_Task instructions_
Lines containing the word "your" are the ones to copy from the records below.

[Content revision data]
☆ ☆ ☆ ☆

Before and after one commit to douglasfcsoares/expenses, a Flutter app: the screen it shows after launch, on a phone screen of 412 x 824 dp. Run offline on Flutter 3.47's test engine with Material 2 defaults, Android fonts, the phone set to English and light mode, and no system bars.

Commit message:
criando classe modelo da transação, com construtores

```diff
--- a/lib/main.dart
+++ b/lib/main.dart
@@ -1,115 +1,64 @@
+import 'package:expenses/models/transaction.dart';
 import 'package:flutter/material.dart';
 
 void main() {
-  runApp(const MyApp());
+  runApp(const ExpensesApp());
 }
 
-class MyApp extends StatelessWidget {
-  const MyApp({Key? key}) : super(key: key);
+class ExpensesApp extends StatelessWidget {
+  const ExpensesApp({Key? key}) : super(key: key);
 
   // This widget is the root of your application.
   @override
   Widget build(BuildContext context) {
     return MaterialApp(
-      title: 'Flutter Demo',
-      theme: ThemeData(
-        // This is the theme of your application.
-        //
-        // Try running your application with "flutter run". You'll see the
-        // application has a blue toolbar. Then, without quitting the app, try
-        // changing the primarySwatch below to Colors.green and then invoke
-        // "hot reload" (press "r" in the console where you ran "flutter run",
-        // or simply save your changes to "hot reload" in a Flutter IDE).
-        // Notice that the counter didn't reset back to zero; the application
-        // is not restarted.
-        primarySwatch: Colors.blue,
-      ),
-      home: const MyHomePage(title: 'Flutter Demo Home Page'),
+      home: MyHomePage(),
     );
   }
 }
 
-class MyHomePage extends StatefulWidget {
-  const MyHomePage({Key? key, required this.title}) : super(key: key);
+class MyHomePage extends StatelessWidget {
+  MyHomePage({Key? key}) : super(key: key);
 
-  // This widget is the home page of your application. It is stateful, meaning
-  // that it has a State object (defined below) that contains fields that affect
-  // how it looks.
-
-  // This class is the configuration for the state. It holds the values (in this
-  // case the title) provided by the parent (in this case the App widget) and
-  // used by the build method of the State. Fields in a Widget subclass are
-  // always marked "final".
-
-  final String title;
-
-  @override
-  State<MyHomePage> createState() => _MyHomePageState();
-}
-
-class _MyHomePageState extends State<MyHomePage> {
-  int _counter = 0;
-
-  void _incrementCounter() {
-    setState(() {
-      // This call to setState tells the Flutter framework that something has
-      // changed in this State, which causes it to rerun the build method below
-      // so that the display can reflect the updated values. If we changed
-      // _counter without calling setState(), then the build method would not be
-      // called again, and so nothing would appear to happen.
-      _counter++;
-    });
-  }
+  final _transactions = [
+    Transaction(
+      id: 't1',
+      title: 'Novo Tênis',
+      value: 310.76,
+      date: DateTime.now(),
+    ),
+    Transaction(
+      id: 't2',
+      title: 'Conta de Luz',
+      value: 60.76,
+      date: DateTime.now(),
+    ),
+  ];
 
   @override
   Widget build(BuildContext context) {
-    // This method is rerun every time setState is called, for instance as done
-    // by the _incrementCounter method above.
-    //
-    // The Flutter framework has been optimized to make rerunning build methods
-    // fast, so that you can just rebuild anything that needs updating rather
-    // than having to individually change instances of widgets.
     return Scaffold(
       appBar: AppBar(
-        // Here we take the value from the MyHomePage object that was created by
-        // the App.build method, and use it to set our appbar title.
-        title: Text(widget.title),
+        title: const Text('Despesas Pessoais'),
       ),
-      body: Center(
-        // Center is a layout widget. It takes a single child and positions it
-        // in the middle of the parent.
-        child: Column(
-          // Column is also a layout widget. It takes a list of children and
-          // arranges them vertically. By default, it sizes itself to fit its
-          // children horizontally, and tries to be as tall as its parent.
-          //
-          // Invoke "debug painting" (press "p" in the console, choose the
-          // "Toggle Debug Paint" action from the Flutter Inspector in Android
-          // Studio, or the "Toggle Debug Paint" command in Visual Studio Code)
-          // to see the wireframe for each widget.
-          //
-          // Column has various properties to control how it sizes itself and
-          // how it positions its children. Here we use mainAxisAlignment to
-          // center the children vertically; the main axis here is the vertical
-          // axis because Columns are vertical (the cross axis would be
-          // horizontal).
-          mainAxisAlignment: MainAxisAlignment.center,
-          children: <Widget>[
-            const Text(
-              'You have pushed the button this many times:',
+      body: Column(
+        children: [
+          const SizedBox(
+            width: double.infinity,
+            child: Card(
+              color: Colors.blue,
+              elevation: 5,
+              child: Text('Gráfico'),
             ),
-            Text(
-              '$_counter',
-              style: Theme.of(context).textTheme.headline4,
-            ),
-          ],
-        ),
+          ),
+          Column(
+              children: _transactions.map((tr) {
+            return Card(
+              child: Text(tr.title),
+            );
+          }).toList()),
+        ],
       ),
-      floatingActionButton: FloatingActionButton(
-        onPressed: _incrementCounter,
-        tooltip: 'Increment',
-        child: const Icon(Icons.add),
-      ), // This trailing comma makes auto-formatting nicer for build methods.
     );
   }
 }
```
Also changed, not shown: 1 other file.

☆ ☆ ☆ ☆

_Solution for this problem_
   // This widget is the root of your application.
-        // This is the theme of your application.
-        // Try running your application with "flutter run". You'll see the
-        // or simply save your changes to "hot reload" in a Flutter IDE).
-  // This widget is the home page of your application. It is stateful, meaning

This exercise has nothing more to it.